• [Exercise brief]
Check each line of the data for the string "Procesi". Report how many have it, and give nothing else.

[Before and after images]
# # # # #
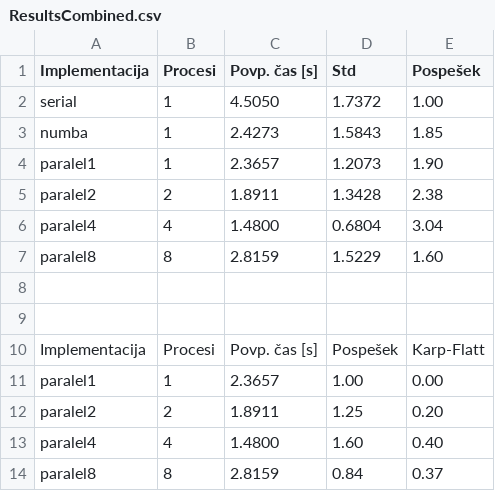
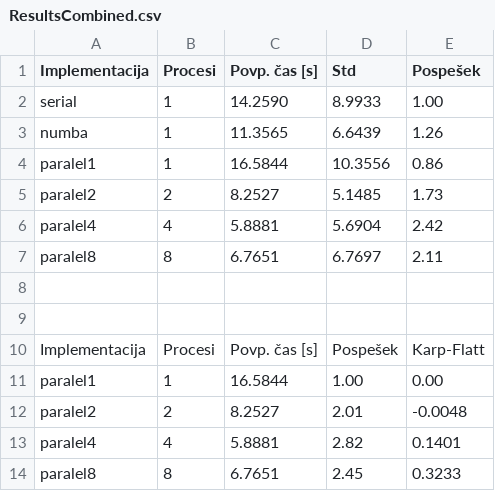
Before and after one commit to klaudija3/Visoko-zmogljivo-racunalnistvo---WebScraper, a CSV file: results/ResultsCombined.csv, drawn as a sheet.

```diff
--- a/results/ResultsCombined.csv
+++ b/results/ResultsCombined.csv
@@ -1,8 +1,8 @@
 Implementacija,Procesi,Povp. čas [s],Std,Pospešek
-serial,1,4.5050,1.7372,1.00
-numba,1,2.4273,1.5843,1.85
-paralel1,1,2.3657,1.2073,1.90
-paralel2,2,1.8911,1.3428,2.38
-paralel4,4,1.4800,0.6804,3.04
-paralel8,8,2.8159,1.5229,1.60
+serial,1,14.2590,8.9933,1.00
+numba,1,11.3565,6.6439,1.26
+paralel1,1,16.5844,10.3556,0.86
+paralel2,2,8.2527,5.1485,1.73
+paralel4,4,5.8881,5.6904,2.42
+paralel8,8,6.7651,6.7697,2.11
 
@@ -10,5 +10,5 @@ paralel8,8,2.8159,1.5229,1.60
 Implementacija,Procesi,Povp. čas [s],Pospešek,Karp-Flatt
-paralel1,1,2.3657,1.00,0.00
-paralel2,2,1.8911,1.25,0.20
-paralel4,4,1.4800,1.60,0.40
-paralel8,8,2.8159,0.84,0.37
+paralel1,1,16.5844,1.00,0.00
+paralel2,2,8.2527,2.01,-0.0048
+paralel4,4,5.8881,2.82,0.1401
+paralel8,8,6.7651,2.45,0.3233
```
Also changed, not shown: 3 other files.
# # # # #
• [Result]
2